GOAL OF THE EXERCISE
The data beneath this task has to be reprinted character for character.

EXERCISE INPUT
↓↓↓

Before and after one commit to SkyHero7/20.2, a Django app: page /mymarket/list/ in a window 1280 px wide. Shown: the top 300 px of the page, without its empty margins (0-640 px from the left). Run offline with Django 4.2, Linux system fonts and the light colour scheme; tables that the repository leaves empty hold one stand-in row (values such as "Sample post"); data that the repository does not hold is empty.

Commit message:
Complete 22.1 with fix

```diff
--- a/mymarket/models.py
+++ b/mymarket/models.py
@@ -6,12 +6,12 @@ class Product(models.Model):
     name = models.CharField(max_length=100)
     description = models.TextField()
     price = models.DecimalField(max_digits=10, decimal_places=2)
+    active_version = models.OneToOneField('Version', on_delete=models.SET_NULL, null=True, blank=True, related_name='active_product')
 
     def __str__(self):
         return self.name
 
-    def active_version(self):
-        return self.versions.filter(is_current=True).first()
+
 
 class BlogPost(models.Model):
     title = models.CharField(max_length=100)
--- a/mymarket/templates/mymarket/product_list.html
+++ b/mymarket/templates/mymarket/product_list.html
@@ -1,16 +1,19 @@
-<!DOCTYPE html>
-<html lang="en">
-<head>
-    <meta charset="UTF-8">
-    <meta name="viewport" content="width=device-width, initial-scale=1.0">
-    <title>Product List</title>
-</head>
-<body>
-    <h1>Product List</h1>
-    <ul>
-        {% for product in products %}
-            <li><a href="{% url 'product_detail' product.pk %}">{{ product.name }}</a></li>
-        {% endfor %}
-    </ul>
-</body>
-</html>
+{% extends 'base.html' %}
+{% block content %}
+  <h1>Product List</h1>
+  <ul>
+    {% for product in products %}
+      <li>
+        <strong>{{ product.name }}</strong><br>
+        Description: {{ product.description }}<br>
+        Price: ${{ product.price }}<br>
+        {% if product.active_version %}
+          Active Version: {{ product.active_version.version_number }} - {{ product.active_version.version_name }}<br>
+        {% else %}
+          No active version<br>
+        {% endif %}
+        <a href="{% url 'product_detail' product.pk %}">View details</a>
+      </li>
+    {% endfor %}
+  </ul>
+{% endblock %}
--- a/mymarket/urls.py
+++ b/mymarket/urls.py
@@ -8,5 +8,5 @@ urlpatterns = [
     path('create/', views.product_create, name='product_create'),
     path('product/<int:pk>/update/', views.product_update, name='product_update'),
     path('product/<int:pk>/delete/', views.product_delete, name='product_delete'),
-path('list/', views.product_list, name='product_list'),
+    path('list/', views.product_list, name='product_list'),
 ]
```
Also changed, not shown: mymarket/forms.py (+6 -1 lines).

↑↑↑

THE ANSWER
Before and after one commit to SkyHero7/20.2, a Django app: page /mymarket/list/ in a window 1280 px wide. Shown: the top 300 px of the page, without its empty margins (0-640 px from the left). Run offline with Django 4.2, Linux system fonts and the light colour scheme; tables that the repository leaves empty hold one stand-in row (values such as "Sample post"); data that the repository does not hold is empty.

Commit message:
Complete 22.1 with fix

```diff
--- a/mymarket/models.py
+++ b/mymarket/models.py
@@ -6,12 +6,12 @@ class Product(models.Model):
     name = models.CharField(max_length=100)
     description = models.TextField()
     price = models.DecimalField(max_digits=10, decimal_places=2)
+    active_version = models.OneToOneField('Version', on_delete=models.SET_NULL, null=True, blank=True, related_name='active_product')
 
     def __str__(self):
         return self.name
 
-    def active_version(self):
-        return self.versions.filter(is_current=True).first()
+
 
 class BlogPost(models.Model):
     title = models.CharField(max_length=100)
--- a/mymarket/templates/mymarket/product_list.html
+++ b/mymarket/templates/mymarket/product_list.html
@@ -1,16 +1,19 @@
-<!DOCTYPE html>
-<html lang="en">
-<head>
-    <meta charset="UTF-8">
-    <meta name="viewport" content="width=device-width, initial-scale=1.0">
-    <title>Product List</title>
-</head>
-<body>
-    <h1>Product List</h1>
-    <ul>
-        {% for product in products %}
-            <li><a href="{% url 'product_detail' product.pk %}">{{ product.name }}</a></li>
-        {% endfor %}
-    </ul>
-</body>
-</html>
+{% extends 'base.html' %}
+{% block content %}
+  <h1>Product List</h1>
+  <ul>
+    {% for product in products %}
+      <li>
+        <strong>{{ product.name }}</strong><br>
+        Description: {{ product.description }}<br>
+        Price: ${{ product.price }}<br>
+        {% if product.active_version %}
+          Active Version: {{ product.active_version.version_number }} - {{ product.active_version.version_name }}<br>
+        {% else %}
+          No active version<br>
+        {% endif %}
+        <a href="{% url 'product_detail' product.pk %}">View details</a>
+      </li>
+    {% endfor %}
+  </ul>
+{% endblock %}
--- a/mymarket/urls.py
+++ b/mymarket/urls.py
@@ -8,5 +8,5 @@ urlpatterns = [
     path('create/', views.product_create, name='product_create'),
     path('product/<int:pk>/update/', views.product_update, name='product_update'),
     path('product/<int:pk>/delete/', views.product_delete, name='product_delete'),
-path('list/', views.product_list, name='product_list'),
+    path('list/', views.product_list, name='product_list'),
 ]
```
Also changed, not shown: mymarket/forms.py (+6 -1 lines).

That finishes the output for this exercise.